Former vice president, Atiku Abubakar has told the Nigerian government to abandon luxury and adjust to the realities that has been super-imposed by the coronavirus pandemic.
Atiku gave the advice in a statement on Thursday, saying the reduction of the 2020 budget by 0.6% is a mere “window dressing”.
According to him, in view of the fact that crude oil production and revenue projections have been badly affected by COVID-19, the 2020 budget should have been slashed by at least 25%.
He said,“It is to my consternation that despite the crash in the price of oil, and the inability of Nigeria to expand our revenue base through the non-oil sector, the FG of Nigeria has only seen fit to slash our budget by a mere 0.6%. This represents a reduction of only ₦71 billion,” Atiku, who was the presidential candidate for the Peoples Democratic Party in the 2019 election.
“Putting politics aside, this is grossly insufficient and betrays the fact we have lost touch with the current realities in the global political economy.”
“How can anyone justify a reduction in expenditure of just 0.6%? We cannot be the only nation bucking the trend?
“Saudi Arabia, a nation with a much stronger production capacity than ours and with a larger global market share, as well as a foreign reserve that is 12 times ours, has slashed her budget by almost 30%. Ditto for other oil economies.
“Any budget slash that is less than 25% will not be in the interest of Nigeria.”
The former vice president singled out the N27 billion budget for the renovation of the national assembly and the monies budgeted for purchasing cars for the president and other political officeholders as items that should be expunged from the budget
He added that “the billions budgeted for the travels and feeding of the president and vice president has to be reduced.
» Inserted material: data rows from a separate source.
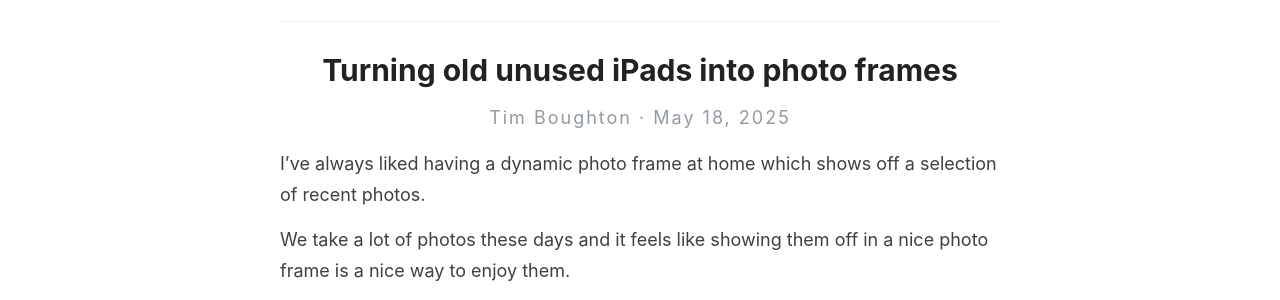
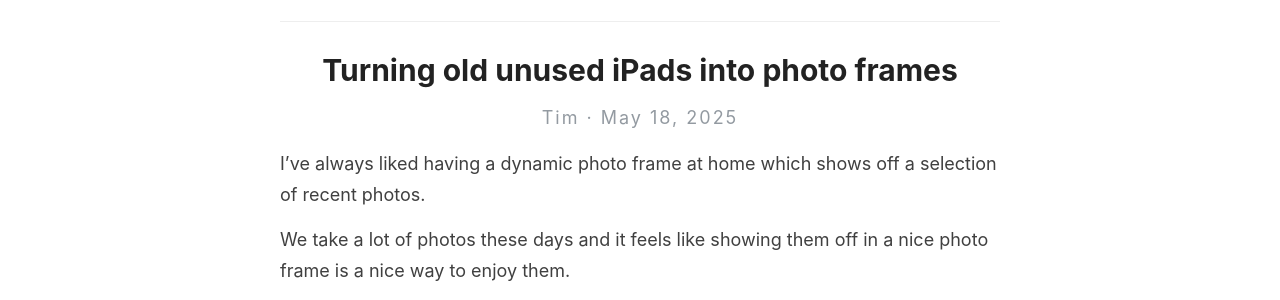
Before and after one commit to timbostop/qutio, a Jekyll site: the page built from _posts/2025/2025-05-18-turning-old-unused-ipads-into-photoframes/2025-05-18-turning-old-unused-ipads-into-photo-frames.md, in a window 1280 px wide and 900 px high. Shown: the part 142-442 px from the top of the window. Built offline with Jekyll 4.4.1, drawn with Linux system fonts in a browser that asks for light colours; our own code applies the rules of GitHub Pages for plain Markdown files.

Commit message:
Author name

```diff
--- a/_config.yml
+++ b/_config.yml
@@ -6,7 +6,7 @@
 name: Musings
 
 # Name of the author
-author: Tim Boughton
+author: Tim
 
 # Short bio or description (displayed in the header)
 description: A place to keep notes
```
Sell eight or nine of the jets in the presidential air fleet.”
He further suggested that the salaries of political appointees should be reduced but warned against touching that of civil servants.
Atiku further warned the government not to make up for revenue losses by taking more loans and issuing bonds.